** Opening RECORDS PROVIDED block **
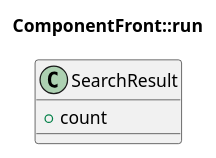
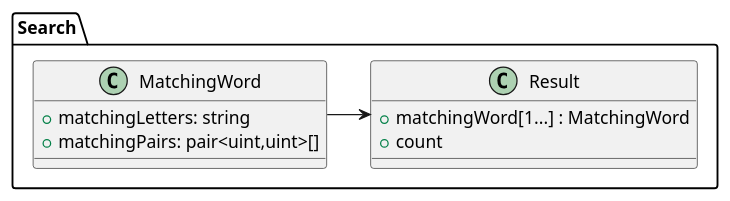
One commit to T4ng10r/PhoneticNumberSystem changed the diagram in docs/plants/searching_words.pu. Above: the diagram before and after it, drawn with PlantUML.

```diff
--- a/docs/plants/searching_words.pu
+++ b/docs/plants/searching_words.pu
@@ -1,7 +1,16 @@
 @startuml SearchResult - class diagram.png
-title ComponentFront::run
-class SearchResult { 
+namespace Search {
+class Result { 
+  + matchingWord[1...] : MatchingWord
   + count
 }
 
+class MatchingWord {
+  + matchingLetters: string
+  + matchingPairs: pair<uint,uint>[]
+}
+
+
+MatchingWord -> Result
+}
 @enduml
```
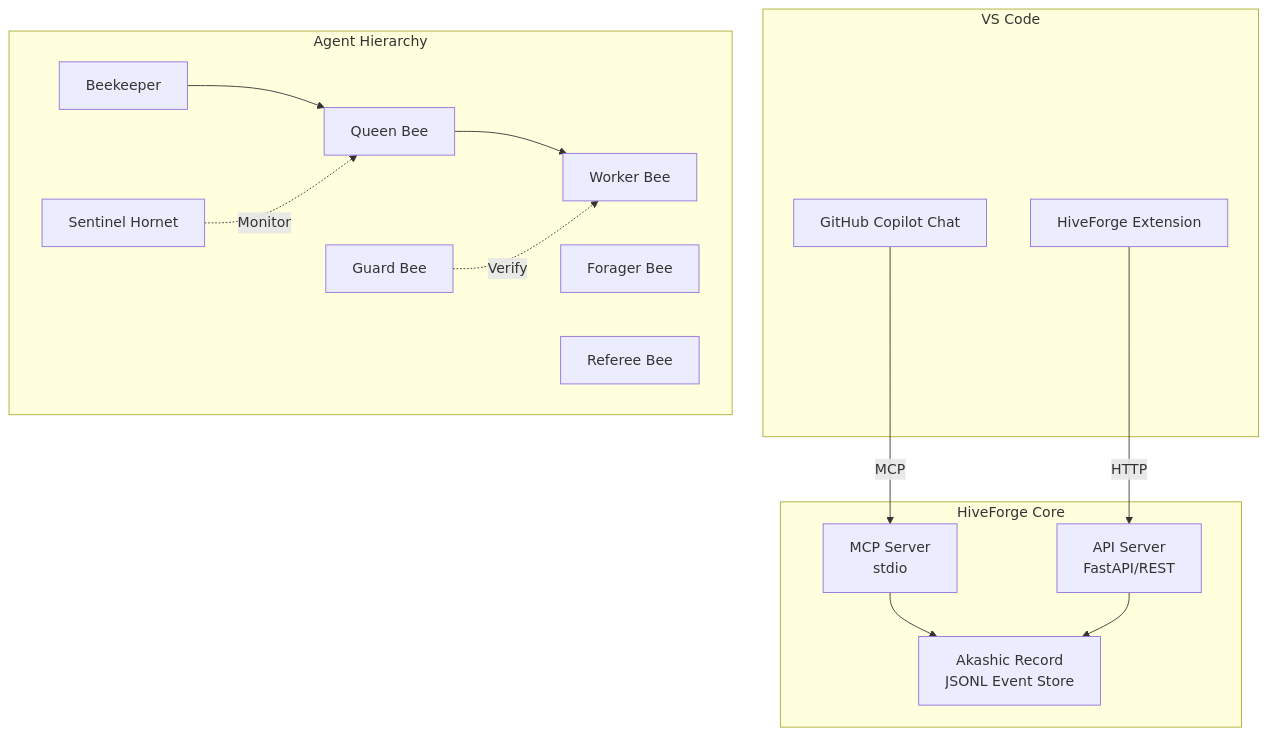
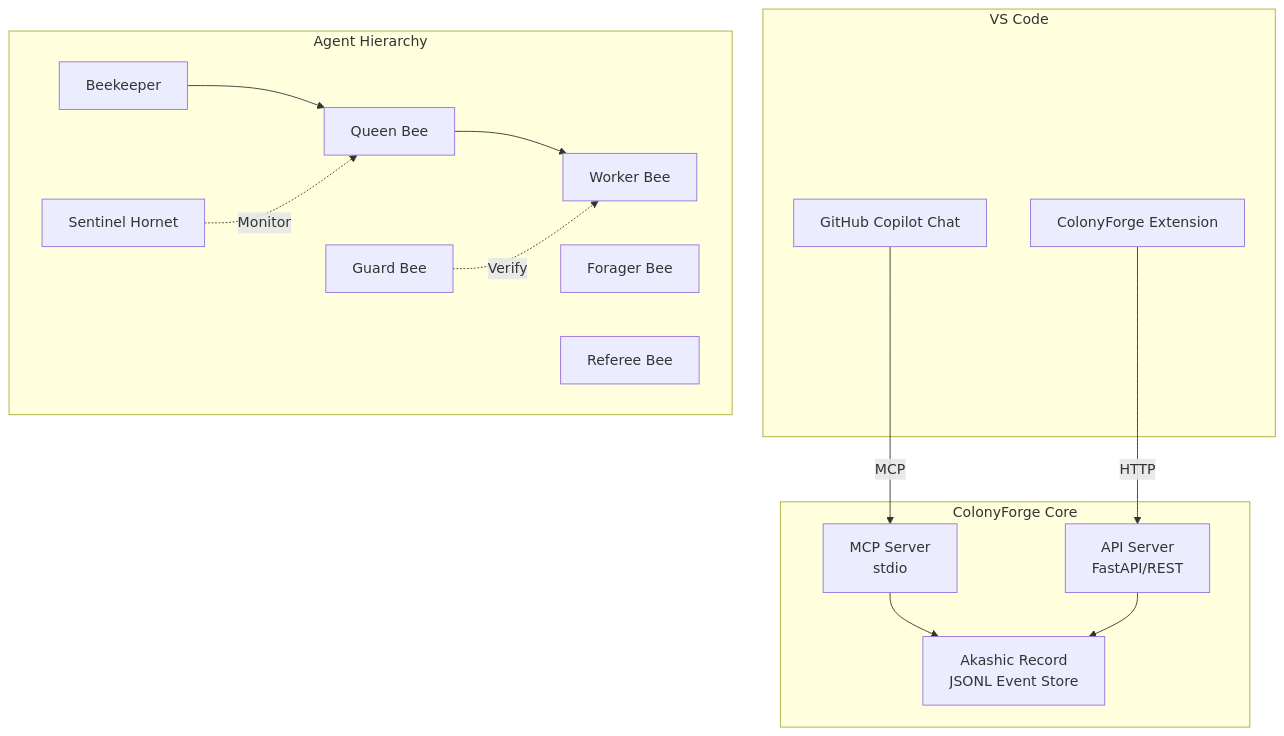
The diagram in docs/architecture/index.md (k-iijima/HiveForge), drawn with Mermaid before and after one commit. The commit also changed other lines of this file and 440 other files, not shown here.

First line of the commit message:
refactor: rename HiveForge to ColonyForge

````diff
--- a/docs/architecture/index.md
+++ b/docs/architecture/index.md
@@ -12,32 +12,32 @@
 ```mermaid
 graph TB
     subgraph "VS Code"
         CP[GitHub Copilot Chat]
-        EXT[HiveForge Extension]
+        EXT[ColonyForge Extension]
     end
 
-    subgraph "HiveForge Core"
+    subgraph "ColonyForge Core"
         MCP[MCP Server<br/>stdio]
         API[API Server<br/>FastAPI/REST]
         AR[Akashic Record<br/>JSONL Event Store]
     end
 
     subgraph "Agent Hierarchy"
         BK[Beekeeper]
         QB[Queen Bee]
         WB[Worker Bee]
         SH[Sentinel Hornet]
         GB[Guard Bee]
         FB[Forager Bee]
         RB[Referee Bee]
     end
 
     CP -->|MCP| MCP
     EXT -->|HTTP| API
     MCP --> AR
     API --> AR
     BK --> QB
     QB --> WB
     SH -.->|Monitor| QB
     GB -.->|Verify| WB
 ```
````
** Closing RECORDS PROVIDED block **
** WHAT TO PRODUCE **
What is the number of lines in the data that include "docs"? Answer with that number alone.

** SOLUTION **
6